10a. If it’s yellow let it mellow. If it’s brown, wash it down. When I was growing up there was a pretty severe water shortage in our area. I don’t remember all of the things we were told to do to save water, but this one thing has stayed with me throughout the years. In simpler terms, we were instructed to flush when going Number Two, but not flush when it was only Number One. I remember hearing this at school, I remember seeing it on posters, and I think I remember a commercial.
It’s controversial. Many people think it’s disgusting, including my husband. He grudgingly accepts me doing this at night (so the flushes don’t awaken him), but really, really hates daytime mellowing. Out of respect for him I only do it when he’s not at home. And I never do it away from home.
So, there you have it. According to the EPA, the average household spends as much as $500 per year on its water and sewer bill. By making some of the simple water-saving changes mentioned above, you could save at least a couple of hundred dollars per year. And, if all US households installed water-efficient appliances, the country would save more than 3 trillion gallons of water and more than $18 billion dollars per year.
That’s a lot of moolah.

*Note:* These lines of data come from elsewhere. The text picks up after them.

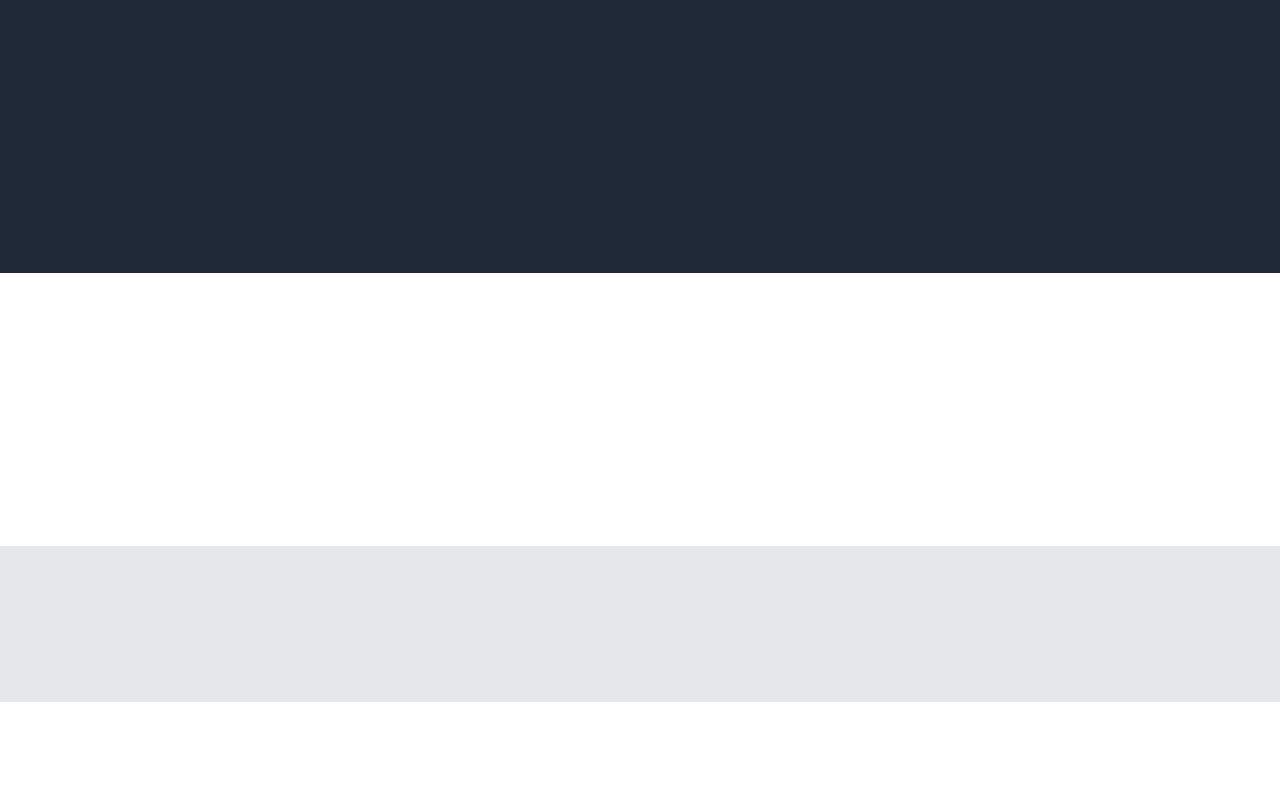
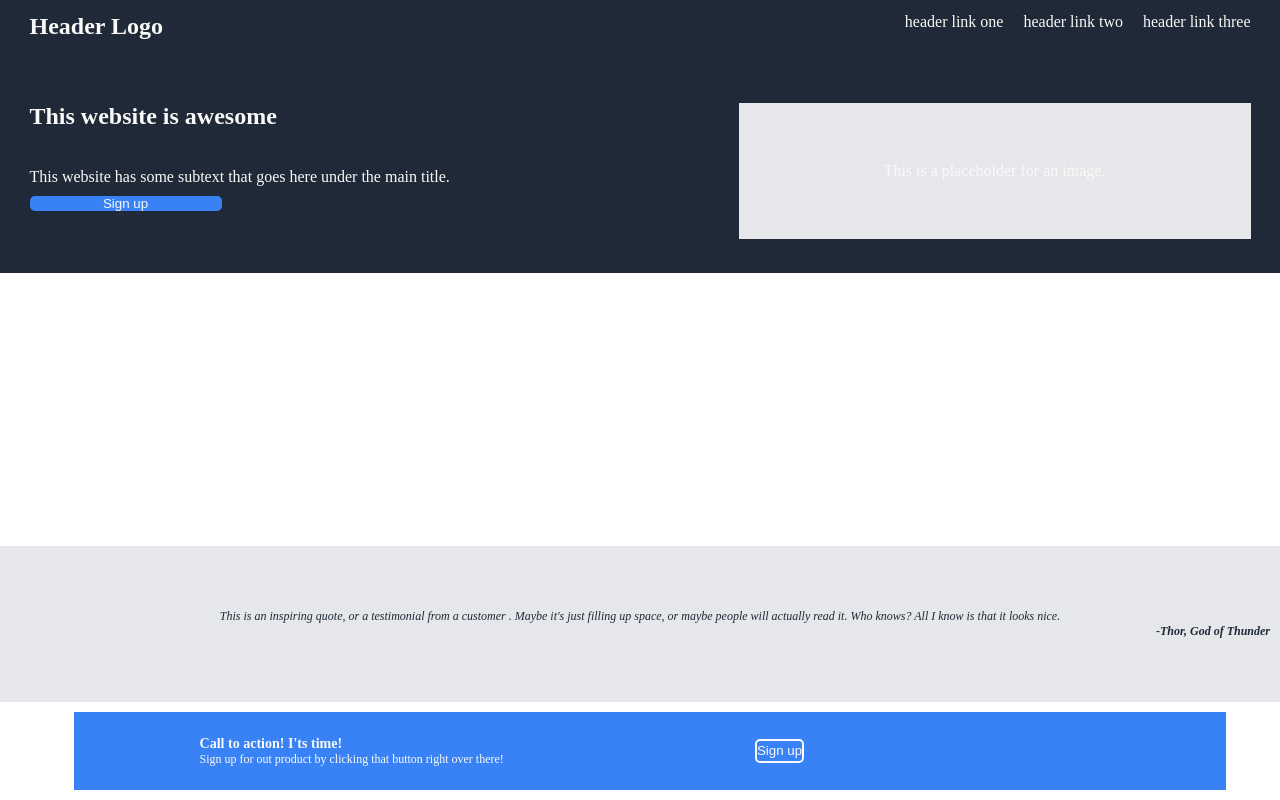
Before and after one commit to od507/flex-layout, a plain HTML site: page index.html in a window 1280 px wide. Drawn offline with Linux system fonts and the light colour scheme.

Commit message:
html almost done

```diff
--- a/index.html
+++ b/index.html
@@ -7,10 +7,45 @@
     </head>
     <body>
         <div class="main-container">
-            <div class="header-container"></div>
+            <div class="header-container">
+                <div class="header-element one">
+                    <h3>Header Logo</h3>
+                </div>
+                <div class="header-element two">
+                    <ul class="header-links">
+                        <li>header link one</li>
+                        <li>header link two</li>
+                        <li>header link three</li>
+                    </ul>
+                </div>
+                <div class="header-element three">
+                    <h3 class="element-title">This website is awesome</h3>
+                    <p class="element-paragraph">This website has some subtext that goes here under the main title.</p>
+                    <button class="element-button">Sign up</button>
+                </div>
+                <div class="header-element four">
+                    <p class="placeholder">This is a placeholder for an image.</p>
+                </div>
+            </div>
             <div class="middle-top-container"></div>
-            <div class="middle-bottom-container"></div>
-            <div class="footer-container"></div>
+            <div class="middle-bottom-container">
+                <p>This is an inspiring quote, or a testimonial from a customer
+                    . Maybe it's just filling up space, or maybe people will actually
+                    read it. Who knows? All I know is that it looks nice.
+                </p>
+                <h4>-Thor, God of Thunder</h4>
+            </div>
+            <div class="footer-container">
+                <div class="middle-footer">
+                    <div class="text-footer">
+                        <h3>Call to action! I'ts time!</h3>
+                        <p>Sign up for out product by clicking that button right over there!</p>
+                    </div>
+                    <div class="button-footer">
+                        <button class="bottom-sign">Sign up</button>
+                    </div>
+                </div>
+            </div>
         </div>
     </body>
 </html>
```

If you have any other tips that work for you, please share! Whether you plan to tackle a few small drips, or overhaul your entire household plumbing system, remember that every little bit counts toward preserving water supplies for tomorrow.
Like what you see? Check out more money-saving posts on my Stretch Your Dollar page!